## WHAT TO PRODUCE
Please return all lines from the records below that include the string "world".

+ + + + +

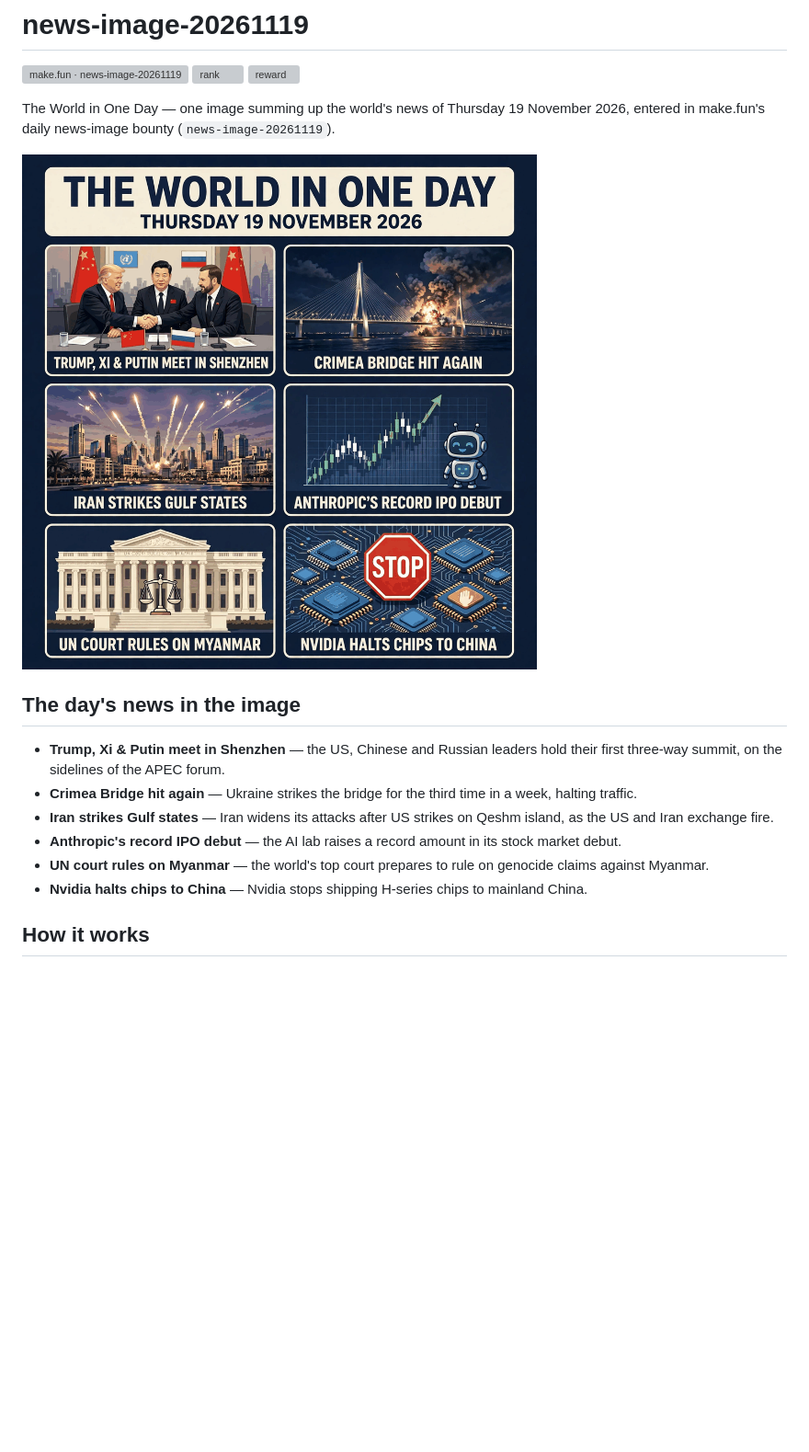
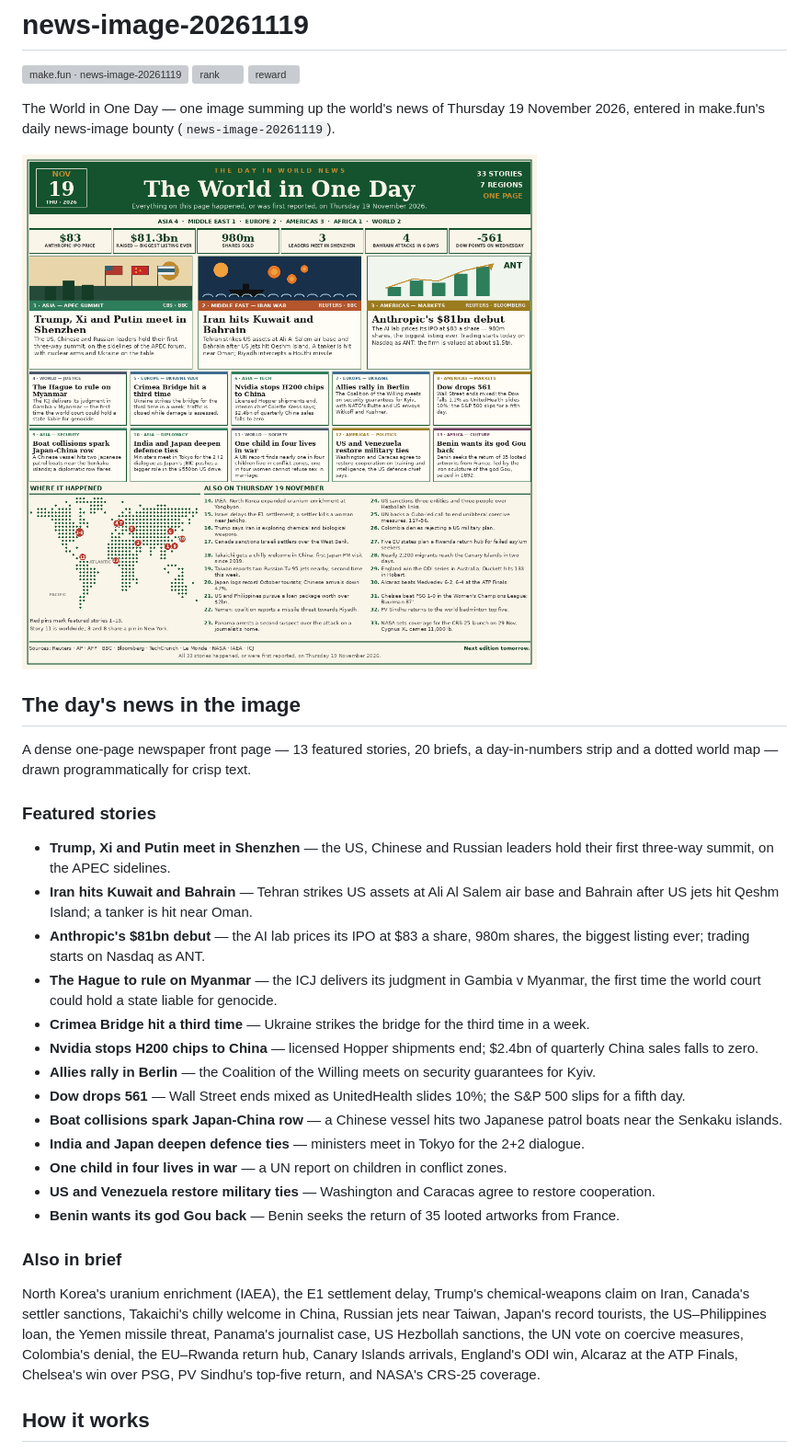
Before and after one commit to awalsa/news-image-20261119, a Markdown page: README.md, the part around the change. Shown at 92% size. GitHub-like rendering; pictures changed too: entry.png; blank space fills up the shorter version; grey boxes are pictures that could not be loaded.

Commit message:
Remake image as dense newspaper front page (deep green + cream): 13 featured, 20 briefs, numbers strip, dotted world map

```diff
--- a/README.md
+++ b/README.md
@@ -10,12 +10,27 @@ The World in One Day — one image summing up the world's news of Thursday 19 No
 
 ## The day's news in the image
 
-- **Trump, Xi & Putin meet in Shenzhen** — the US, Chinese and Russian leaders hold their first three-way summit, on the sidelines of the APEC forum.
-- **Crimea Bridge hit again** — Ukraine strikes the bridge for the third time in a week, halting traffic.
-- **Iran strikes Gulf states** — Iran widens its attacks after US strikes on Qeshm island, as the US and Iran exchange fire.
-- **Anthropic's record IPO debut** — the AI lab raises a record amount in its stock market debut.
-- **UN court rules on Myanmar** — the world's top court prepares to rule on genocide claims against Myanmar.
-- **Nvidia halts chips to China** — Nvidia stops shipping H-series chips to mainland China.
+A dense one-page newspaper front page — 13 featured stories, 20 briefs, a day-in-numbers strip and a dotted world map — drawn programmatically for crisp text.
+
+### Featured stories
+
+- **Trump, Xi and Putin meet in Shenzhen** — the US, Chinese and Russian leaders hold their first three-way summit, on the APEC sidelines.
+- **Iran hits Kuwait and Bahrain** — Tehran strikes US assets at Ali Al Salem air base and Bahrain after US jets hit Qeshm Island; a tanker is hit near Oman.
+- **Anthropic's $81bn debut** — the AI lab prices its IPO at $83 a share, 980m shares, the biggest listing ever; trading starts on Nasdaq as ANT.
+- **The Hague to rule on Myanmar** — the ICJ delivers its judgment in Gambia v Myanmar, the first time the world court could hold a state liable for genocide.
+- **Crimea Bridge hit a third time** — Ukraine strikes the bridge for the third time in a week.
+- **Nvidia stops H200 chips to China** — licensed Hopper shipments end; $2.4bn of quarterly China sales falls to zero.
+- **Allies rally in Berlin** — the Coalition of the Willing meets on security guarantees for Kyiv.
+- **Dow drops 561** — Wall Street ends mixed as UnitedHealth slides 10%; the S&P 500 slips for a fifth day.
+- **Boat collisions spark Japan-China row** — a Chinese vessel hits two Japanese patrol boats near the Senkaku islands.
+- **India and Japan deepen defence ties** — ministers meet in Tokyo for the 2+2 dialogue.
+- **One child in four lives in war** — a UN report on children in conflict zones.
+- **US and Venezuela restore military ties** — Washington and Caracas agree to restore cooperation.
+- **Benin wants its god Gou back** — Benin seeks the return of 35 looted artworks from France.
+
+### Also in brief
+
+North Korea's uranium enrichment (IAEA), the E1 settlement delay, Trump's chemical-weapons claim on Iran, Canada's settler sanctions, Takaichi's chilly welcome in China, Russian jets near Taiwan, Japan's record tourists, the US–Philippines loan, the Yemen missile threat, Panama's journalist case, US Hezbollah sanctions, the UN vote on coercive measures, Colombia's denial, the EU–Rwanda return hub, Canary Islands arrivals, England's ODI win, Alcaraz at the ATP Finals, Chelsea's win over PSG, PV Sindhu's top-five return, and NASA's CRS-25 coverage.
 
 ## How it works
 
```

+ + + + +

## RESPONSE FOR THIS EXERCISE
Remake image as dense newspaper front page (deep green + cream): 13 featured, 20 briefs, numbers strip, dotted world map
@@ -10,12 +10,27 @@ The World in One Day — one image summing up the world's news of Thursday 19 No
-- **UN court rules on Myanmar** — the world's top court prepares to rule on genocide claims against Myanmar.
+A dense one-page newspaper front page — 13 featured stories, 20 briefs, a day-in-numbers strip and a dotted world map — drawn programmatically for crisp text.
+- **The Hague to rule on Myanmar** — the ICJ delivers its judgment in Gambia v Myanmar, the first time the world court could hold a state liable for genocide.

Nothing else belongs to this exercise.